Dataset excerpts
======
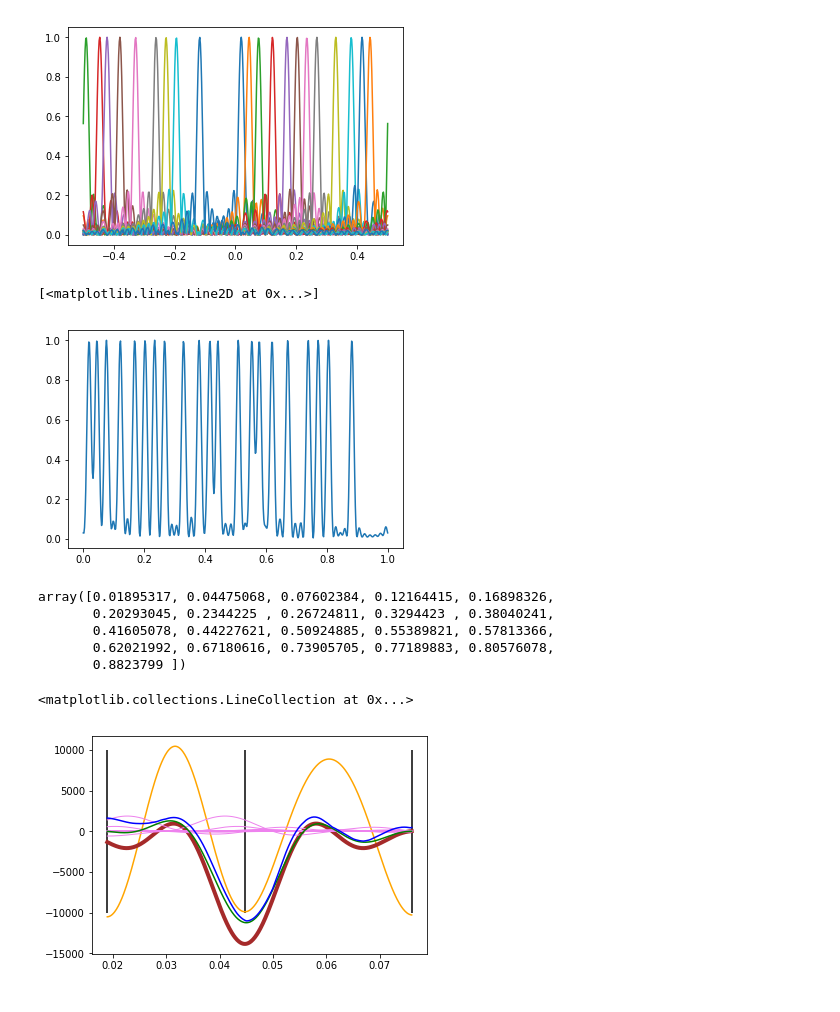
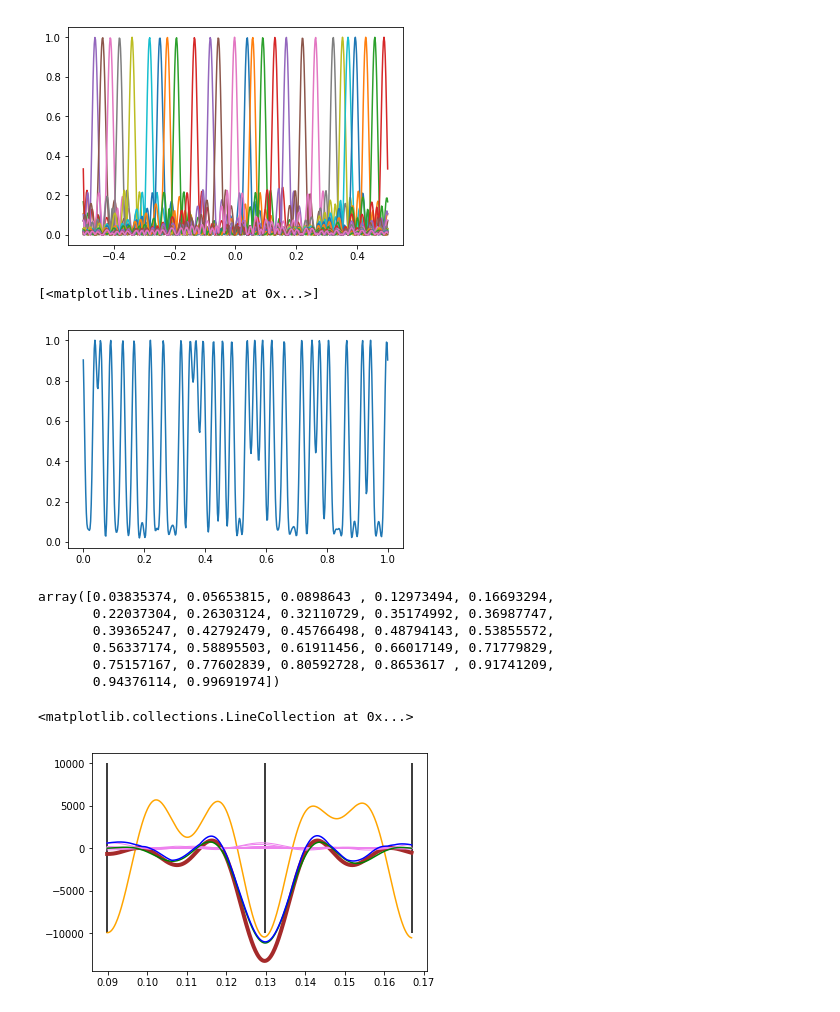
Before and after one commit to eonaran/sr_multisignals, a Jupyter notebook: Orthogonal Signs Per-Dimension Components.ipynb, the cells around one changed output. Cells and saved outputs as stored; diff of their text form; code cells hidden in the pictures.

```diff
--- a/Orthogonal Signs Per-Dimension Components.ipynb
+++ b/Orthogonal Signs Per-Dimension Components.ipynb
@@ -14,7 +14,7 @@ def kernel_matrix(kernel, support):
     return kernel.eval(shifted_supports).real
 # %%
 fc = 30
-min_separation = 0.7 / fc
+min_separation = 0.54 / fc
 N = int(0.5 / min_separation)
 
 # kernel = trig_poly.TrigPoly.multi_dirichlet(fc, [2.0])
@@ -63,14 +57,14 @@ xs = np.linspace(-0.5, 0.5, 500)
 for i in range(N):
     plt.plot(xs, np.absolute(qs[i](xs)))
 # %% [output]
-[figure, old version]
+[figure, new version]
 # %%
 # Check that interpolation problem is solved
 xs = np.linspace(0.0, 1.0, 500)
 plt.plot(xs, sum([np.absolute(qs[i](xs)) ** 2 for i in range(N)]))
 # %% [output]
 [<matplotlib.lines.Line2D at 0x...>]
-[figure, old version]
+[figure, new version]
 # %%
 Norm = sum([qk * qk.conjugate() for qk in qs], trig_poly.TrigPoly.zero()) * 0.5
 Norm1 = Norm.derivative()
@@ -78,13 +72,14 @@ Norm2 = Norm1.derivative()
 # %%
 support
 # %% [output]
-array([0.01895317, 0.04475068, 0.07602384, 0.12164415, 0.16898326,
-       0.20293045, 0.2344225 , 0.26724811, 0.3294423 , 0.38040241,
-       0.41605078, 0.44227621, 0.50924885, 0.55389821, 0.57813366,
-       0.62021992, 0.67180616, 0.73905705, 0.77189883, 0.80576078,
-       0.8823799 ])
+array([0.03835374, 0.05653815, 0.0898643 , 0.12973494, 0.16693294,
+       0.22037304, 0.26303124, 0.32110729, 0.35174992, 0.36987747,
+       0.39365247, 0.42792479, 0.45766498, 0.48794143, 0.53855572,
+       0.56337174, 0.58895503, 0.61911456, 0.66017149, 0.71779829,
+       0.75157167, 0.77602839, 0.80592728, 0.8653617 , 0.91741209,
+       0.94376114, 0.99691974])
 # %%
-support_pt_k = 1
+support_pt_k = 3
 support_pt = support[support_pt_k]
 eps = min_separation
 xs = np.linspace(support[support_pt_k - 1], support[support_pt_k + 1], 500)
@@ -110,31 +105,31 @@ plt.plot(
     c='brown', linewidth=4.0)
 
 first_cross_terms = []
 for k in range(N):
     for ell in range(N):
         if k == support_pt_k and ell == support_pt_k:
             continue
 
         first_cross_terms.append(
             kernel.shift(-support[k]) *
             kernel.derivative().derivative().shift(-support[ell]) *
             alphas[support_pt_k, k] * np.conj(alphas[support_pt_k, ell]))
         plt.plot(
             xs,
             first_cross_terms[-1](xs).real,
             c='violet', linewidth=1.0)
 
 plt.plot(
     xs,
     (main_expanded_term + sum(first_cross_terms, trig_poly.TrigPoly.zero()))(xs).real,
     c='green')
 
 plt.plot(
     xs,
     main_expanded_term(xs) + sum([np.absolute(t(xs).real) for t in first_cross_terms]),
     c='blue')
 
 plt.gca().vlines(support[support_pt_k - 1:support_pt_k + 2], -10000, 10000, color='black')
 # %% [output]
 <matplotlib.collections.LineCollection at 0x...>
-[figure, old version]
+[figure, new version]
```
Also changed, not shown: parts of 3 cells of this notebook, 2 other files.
======
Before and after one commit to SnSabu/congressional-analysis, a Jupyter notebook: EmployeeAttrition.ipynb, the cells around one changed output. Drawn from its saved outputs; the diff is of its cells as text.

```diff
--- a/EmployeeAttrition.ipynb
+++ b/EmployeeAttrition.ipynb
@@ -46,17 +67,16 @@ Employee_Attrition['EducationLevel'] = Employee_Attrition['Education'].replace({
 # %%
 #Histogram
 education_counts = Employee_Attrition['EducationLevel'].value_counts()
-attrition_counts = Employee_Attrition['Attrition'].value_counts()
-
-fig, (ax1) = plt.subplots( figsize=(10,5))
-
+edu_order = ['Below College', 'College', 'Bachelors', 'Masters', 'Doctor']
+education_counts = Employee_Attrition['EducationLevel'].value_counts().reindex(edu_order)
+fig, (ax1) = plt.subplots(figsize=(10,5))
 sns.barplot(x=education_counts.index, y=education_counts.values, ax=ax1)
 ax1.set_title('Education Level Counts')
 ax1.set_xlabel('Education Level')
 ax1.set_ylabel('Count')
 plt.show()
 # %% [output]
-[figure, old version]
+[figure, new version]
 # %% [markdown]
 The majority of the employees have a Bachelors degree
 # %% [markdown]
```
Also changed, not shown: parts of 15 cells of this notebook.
======
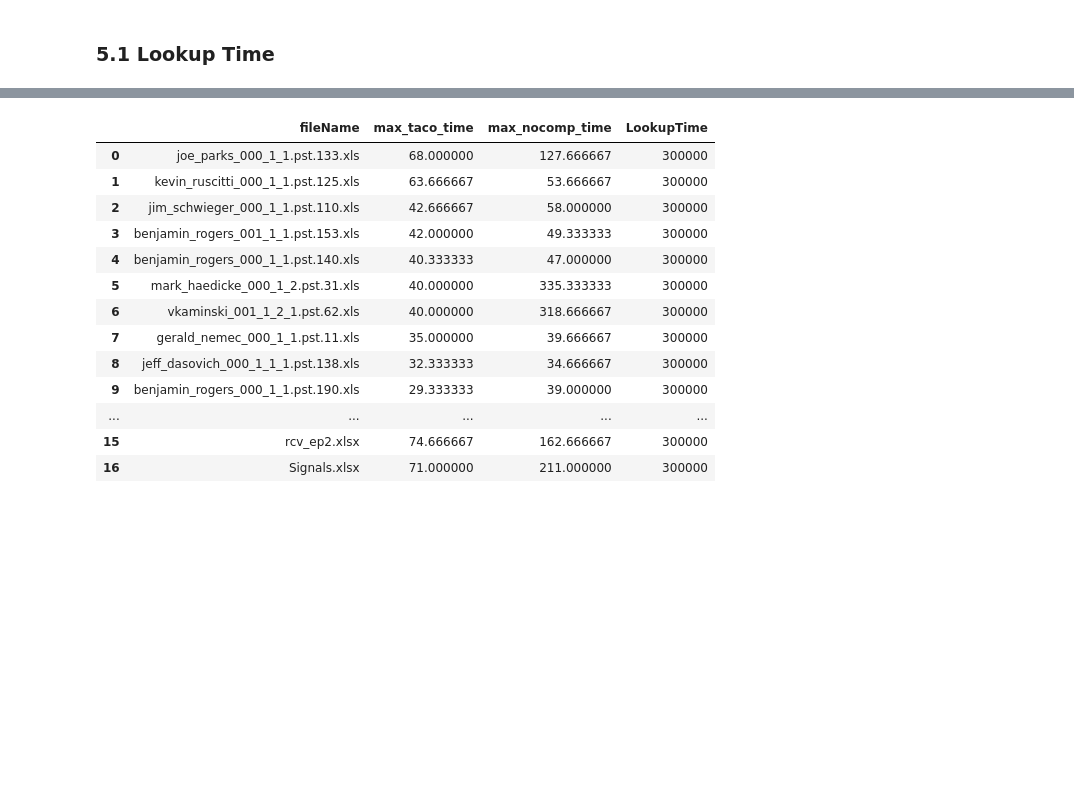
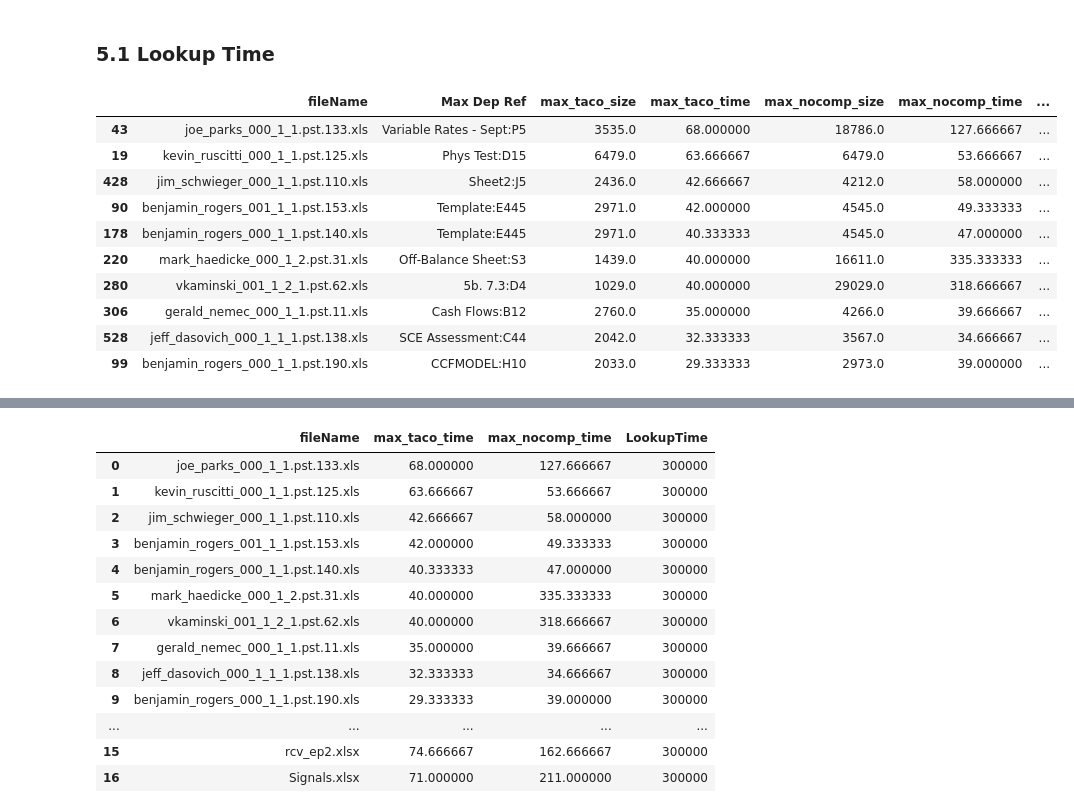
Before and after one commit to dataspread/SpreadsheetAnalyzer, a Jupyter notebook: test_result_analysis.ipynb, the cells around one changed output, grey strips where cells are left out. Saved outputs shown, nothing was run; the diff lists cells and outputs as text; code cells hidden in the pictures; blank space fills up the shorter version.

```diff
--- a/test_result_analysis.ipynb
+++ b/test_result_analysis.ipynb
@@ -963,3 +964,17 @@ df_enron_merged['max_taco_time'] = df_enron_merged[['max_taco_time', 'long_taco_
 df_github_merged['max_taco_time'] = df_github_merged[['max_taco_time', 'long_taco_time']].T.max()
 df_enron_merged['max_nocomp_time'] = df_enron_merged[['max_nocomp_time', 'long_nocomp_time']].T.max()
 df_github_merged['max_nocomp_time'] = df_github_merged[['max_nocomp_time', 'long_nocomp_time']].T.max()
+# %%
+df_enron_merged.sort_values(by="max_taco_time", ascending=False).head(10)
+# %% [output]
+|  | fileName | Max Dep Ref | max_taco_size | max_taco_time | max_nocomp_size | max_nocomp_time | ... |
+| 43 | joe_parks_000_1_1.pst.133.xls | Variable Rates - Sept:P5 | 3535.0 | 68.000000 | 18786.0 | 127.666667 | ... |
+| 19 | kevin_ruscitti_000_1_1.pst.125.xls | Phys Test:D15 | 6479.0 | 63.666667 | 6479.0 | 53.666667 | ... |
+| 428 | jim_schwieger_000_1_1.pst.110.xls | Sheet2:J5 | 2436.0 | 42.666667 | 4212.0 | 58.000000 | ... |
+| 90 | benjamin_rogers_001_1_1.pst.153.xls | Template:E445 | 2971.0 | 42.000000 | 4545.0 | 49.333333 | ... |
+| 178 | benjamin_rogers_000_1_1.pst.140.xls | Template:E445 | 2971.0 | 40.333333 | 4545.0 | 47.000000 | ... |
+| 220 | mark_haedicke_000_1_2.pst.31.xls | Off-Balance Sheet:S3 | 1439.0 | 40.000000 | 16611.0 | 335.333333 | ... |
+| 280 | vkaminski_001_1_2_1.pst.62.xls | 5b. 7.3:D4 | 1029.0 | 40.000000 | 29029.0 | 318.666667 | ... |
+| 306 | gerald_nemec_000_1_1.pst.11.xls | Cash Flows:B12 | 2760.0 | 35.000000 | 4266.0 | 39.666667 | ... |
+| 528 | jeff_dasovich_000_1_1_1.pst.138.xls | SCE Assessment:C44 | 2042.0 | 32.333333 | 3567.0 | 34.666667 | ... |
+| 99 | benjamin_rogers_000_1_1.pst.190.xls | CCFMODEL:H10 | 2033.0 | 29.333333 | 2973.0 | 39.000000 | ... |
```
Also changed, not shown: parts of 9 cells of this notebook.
======
▶ [ASSIGNMENT]
From the records above, return each line that has the string "Jupyter".

▶ [YOUR RESPONSE]
Before and after one commit to eonaran/sr_multisignals, a Jupyter notebook: Orthogonal Signs Per-Dimension Components.ipynb, the cells around one changed output. Cells and saved outputs as stored; diff of their text form; code cells hidden in the pictures.
Before and after one commit to SnSabu/congressional-analysis, a Jupyter notebook: EmployeeAttrition.ipynb, the cells around one changed output. Drawn from its saved outputs; the diff is of its cells as text.
Before and after one commit to dataspread/SpreadsheetAnalyzer, a Jupyter notebook: test_result_analysis.ipynb, the cells around one changed output, grey strips where cells are left out. Saved outputs shown, nothing was run; the diff lists cells and outputs as text; code cells hidden in the pictures; blank space fills up the shorter version.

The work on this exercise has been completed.